**Task prompt**
What lines in the following entries hold the word "StatelessWidget"? Copy each one.

------ Exercise data ------

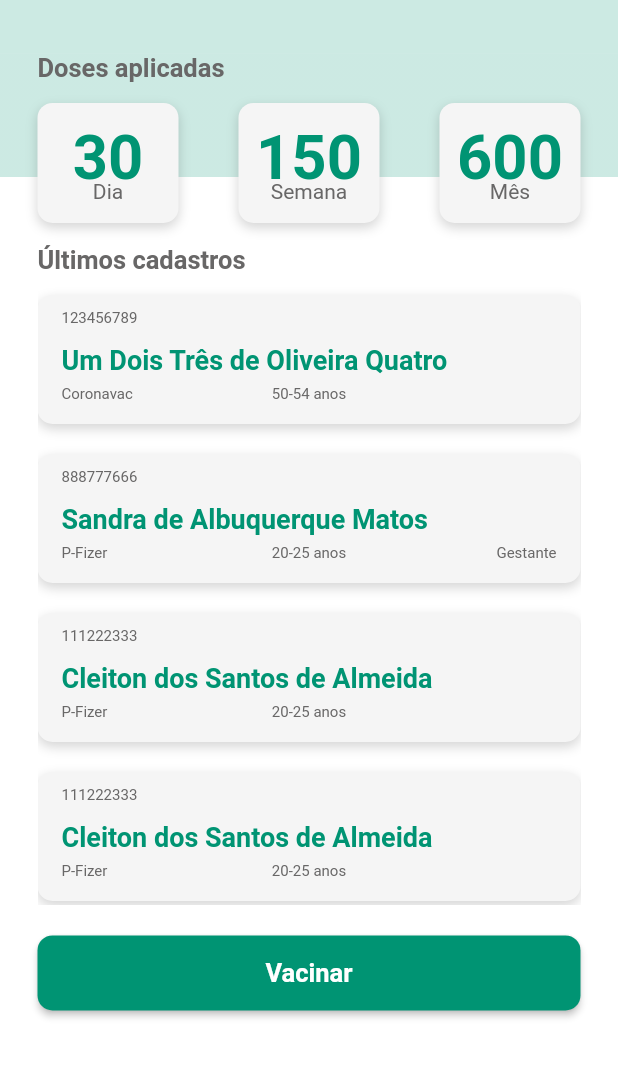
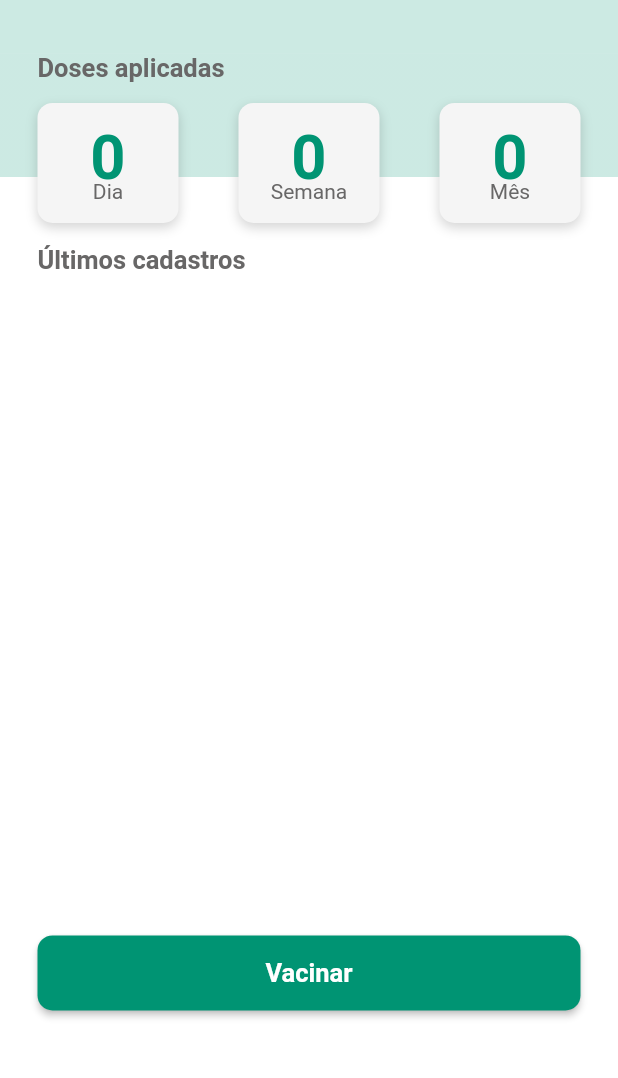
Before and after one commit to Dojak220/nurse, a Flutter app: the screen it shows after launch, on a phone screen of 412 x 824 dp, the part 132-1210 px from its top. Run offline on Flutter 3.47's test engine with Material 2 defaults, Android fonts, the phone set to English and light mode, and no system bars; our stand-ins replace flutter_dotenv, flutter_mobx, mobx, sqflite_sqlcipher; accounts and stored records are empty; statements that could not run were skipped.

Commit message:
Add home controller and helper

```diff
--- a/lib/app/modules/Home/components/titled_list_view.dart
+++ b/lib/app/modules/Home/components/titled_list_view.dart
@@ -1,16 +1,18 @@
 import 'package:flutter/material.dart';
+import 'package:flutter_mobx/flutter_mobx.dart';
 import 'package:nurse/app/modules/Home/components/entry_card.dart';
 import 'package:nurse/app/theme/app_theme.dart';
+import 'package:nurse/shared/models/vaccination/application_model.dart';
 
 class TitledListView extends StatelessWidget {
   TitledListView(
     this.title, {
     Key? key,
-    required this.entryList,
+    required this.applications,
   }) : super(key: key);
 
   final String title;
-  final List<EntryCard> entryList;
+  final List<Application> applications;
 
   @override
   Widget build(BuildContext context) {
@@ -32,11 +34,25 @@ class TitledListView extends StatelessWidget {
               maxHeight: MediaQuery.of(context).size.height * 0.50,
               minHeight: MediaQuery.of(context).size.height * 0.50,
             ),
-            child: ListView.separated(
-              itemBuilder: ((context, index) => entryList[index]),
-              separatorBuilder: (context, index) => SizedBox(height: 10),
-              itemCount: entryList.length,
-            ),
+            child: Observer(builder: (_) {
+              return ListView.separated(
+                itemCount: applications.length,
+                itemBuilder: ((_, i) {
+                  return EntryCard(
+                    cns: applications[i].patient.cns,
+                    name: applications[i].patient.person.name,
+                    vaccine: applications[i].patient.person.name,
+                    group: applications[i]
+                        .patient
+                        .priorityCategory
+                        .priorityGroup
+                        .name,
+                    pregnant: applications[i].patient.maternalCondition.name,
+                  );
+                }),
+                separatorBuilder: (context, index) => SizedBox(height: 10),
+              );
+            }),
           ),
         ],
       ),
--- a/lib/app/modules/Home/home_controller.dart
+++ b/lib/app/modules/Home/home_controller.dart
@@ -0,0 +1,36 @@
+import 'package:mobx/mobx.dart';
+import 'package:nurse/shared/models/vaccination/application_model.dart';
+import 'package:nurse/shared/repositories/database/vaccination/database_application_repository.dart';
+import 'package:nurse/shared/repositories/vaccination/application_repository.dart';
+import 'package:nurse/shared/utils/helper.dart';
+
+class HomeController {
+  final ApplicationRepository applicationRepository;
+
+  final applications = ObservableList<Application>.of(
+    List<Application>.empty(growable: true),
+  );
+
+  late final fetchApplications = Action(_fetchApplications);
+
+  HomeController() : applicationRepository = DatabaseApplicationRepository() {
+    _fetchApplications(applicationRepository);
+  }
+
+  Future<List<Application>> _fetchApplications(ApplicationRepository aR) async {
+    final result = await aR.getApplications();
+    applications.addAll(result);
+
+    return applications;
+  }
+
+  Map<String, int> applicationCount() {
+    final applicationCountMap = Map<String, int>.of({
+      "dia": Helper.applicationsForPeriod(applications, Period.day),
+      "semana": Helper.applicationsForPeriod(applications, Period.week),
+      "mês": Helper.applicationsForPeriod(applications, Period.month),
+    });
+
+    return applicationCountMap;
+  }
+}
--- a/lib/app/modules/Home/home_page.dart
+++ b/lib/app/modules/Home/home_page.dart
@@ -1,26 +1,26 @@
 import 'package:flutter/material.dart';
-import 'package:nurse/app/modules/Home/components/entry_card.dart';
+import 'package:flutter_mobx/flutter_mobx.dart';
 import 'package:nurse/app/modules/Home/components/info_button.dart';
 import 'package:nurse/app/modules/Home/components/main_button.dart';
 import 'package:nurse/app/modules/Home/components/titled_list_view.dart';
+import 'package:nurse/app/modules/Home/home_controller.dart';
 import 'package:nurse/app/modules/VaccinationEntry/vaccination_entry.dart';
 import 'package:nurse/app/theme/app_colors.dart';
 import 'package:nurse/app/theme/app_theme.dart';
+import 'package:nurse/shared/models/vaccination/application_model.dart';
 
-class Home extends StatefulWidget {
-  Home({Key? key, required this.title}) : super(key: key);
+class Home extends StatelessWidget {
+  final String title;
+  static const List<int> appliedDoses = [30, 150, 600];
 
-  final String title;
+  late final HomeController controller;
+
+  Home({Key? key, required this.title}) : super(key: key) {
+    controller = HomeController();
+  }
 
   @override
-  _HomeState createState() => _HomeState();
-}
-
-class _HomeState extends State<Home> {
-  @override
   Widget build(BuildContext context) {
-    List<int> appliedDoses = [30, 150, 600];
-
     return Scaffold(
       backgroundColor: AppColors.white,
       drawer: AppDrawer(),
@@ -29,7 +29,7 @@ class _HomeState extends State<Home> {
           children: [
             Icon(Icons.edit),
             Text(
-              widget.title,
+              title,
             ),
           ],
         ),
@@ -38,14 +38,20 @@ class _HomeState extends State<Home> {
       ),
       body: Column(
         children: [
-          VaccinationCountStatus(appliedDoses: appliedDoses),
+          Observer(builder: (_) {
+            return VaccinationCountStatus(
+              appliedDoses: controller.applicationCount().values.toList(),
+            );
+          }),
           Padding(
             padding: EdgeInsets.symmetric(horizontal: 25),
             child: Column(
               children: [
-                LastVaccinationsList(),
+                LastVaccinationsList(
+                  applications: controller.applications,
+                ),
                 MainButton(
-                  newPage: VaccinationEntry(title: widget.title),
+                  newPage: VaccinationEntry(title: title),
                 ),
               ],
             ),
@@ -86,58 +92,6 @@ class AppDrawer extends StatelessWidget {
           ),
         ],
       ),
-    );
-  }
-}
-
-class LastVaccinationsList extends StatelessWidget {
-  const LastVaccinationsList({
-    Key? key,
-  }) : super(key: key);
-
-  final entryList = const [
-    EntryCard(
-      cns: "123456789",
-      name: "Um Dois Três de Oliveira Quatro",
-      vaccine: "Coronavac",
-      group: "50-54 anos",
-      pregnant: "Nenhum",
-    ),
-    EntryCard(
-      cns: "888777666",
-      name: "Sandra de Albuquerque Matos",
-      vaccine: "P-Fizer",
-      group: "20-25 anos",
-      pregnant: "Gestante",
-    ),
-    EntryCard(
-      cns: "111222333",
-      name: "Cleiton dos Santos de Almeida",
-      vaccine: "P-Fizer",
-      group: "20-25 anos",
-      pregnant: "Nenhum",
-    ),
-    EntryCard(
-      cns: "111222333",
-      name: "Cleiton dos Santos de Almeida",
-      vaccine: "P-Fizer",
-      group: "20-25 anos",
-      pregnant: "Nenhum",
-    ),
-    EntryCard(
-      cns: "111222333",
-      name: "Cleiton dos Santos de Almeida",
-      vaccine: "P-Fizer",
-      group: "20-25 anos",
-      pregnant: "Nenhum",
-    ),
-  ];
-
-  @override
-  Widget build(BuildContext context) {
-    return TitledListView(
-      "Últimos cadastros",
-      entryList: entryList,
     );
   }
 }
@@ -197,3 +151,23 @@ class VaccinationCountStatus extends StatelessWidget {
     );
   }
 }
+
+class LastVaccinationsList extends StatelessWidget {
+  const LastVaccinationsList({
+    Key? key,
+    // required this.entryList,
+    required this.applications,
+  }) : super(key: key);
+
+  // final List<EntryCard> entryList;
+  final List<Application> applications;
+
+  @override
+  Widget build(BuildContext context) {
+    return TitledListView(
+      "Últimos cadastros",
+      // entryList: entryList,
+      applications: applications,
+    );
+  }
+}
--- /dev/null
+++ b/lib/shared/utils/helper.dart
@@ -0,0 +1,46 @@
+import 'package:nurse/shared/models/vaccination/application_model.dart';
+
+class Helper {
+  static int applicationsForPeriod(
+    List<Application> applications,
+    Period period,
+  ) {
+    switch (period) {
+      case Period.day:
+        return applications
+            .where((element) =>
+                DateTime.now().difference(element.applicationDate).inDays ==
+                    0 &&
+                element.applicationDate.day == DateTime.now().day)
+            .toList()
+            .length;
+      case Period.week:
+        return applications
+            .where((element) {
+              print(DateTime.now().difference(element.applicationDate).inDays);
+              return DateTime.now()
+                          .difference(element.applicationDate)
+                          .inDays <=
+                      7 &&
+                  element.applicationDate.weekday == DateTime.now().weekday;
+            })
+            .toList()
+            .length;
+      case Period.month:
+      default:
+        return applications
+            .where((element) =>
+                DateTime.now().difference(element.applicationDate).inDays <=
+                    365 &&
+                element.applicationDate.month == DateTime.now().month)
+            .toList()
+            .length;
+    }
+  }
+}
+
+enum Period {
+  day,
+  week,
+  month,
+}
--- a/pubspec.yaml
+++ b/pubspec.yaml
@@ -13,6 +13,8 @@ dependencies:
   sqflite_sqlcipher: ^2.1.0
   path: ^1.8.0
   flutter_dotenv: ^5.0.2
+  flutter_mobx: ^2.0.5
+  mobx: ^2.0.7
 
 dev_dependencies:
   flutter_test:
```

------

**Exercise solution**
 class TitledListView extends StatelessWidget {
@@ -32,11 +34,25 @@ class TitledListView extends StatelessWidget {
+class Home extends StatelessWidget {
@@ -86,58 +92,6 @@ class AppDrawer extends StatelessWidget {
-class LastVaccinationsList extends StatelessWidget {
@@ -197,3 +151,23 @@ class VaccinationCountStatus extends StatelessWidget {
+class LastVaccinationsList extends StatelessWidget {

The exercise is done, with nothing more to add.